The International Journal of Comparative Psychology is sponsored by the International Society for Comparative Psychology. It is a peer-reviewed open-access digital journal that publishes studies on the evolution and development of behavior in all animal species. It accepts research articles and reviews, letters and audiovisual submissions.
Volume 10, Issue 4, 1997
Consistency ofindividual differences in several measures of Skinner box operant and other activity and their intercorrelations in 14 chinchilla bred rabbits were studied. Reliability analysis revealed that both operant and activity measures were highly consistent (Cronbach alpha>0.87) over at least 15 days. Furthermore, locomotor activity, the tendencies to press the lever with high frequency, to make many errors, to check the presence of food in the dispenser as well as rearing were highly intercorrelated, making up a single dimension of activity. However, grooming did not correlate with these behaviors.
Animalmovements have distinctive qualities, and these qualities can vary even when the form of the movement remains relatively constant. Description of behavioral qualities by trained observers can be useful in basic behavioral research and in applications ranging from behavioral ecology to clinical medicine. A method called Laban movement analysis differentiates four separate bipolar effort factors that contribute to the quality of body movement. Using independent rankings of videotaped behavioral sequences,we verified that observers can distinguish behavioral qualities liably when using the Laban system. Observers generally agreed both on the kind(s) of effort factor(s) present and on the mode or degree of expression of each factor. We discuss the potential and limitations of the Laban system as applied to animal behavior and identify some philosophical issues that arise from attempts to link the study of behavioral quality to the study of form and space, and to a possible emerging "science of qualities".
A general assumption held by evolutionary psychologists is that a reference point for examining the origins and evolution of human psychological adaptations exists within a time range beginning roughly two million years ago. Scenarios for explaining the evolution of human psychological processes often allude to possible election pressures encountered by hominids during this time. unfortunately, comparative psychology and ethology are relatively absent from much current evolutionary psychological thought. Selective pressures that existed during the putative environment of evolutionary adaptedness may have predated the origin of hominids.
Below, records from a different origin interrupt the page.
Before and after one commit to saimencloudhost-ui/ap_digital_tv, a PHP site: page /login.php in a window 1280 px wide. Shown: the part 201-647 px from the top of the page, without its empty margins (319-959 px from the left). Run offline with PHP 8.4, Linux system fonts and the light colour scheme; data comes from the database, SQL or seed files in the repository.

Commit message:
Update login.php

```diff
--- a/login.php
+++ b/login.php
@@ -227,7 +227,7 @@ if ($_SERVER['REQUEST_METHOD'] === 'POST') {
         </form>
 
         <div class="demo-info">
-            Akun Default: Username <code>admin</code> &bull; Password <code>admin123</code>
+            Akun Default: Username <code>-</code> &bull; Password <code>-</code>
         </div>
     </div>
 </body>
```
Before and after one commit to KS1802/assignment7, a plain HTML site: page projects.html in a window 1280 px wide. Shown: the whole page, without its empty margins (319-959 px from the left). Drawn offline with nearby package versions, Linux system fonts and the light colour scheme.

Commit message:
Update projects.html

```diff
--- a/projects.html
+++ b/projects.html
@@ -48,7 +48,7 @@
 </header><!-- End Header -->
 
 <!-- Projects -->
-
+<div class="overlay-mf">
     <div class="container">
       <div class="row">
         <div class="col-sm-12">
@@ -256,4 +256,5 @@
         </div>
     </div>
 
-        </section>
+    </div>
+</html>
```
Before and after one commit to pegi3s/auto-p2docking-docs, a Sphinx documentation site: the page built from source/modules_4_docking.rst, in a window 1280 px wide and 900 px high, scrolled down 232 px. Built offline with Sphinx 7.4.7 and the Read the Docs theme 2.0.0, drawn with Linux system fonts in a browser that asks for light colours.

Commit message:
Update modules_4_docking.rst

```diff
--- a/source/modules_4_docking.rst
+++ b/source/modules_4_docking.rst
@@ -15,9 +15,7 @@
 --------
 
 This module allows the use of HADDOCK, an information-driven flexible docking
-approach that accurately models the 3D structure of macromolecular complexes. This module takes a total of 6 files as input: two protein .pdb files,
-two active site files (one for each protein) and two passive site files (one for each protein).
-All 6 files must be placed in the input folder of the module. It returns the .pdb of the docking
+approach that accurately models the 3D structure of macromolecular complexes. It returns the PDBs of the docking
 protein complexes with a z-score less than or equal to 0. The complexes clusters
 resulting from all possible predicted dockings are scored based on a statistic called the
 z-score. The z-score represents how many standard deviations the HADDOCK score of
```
Based on examples of the evolution of communication, this paper offers another approach to discovering the origins and evolution of psychological traits, with the aim of modifying a potentially misleading assumption of evolutionary psychology.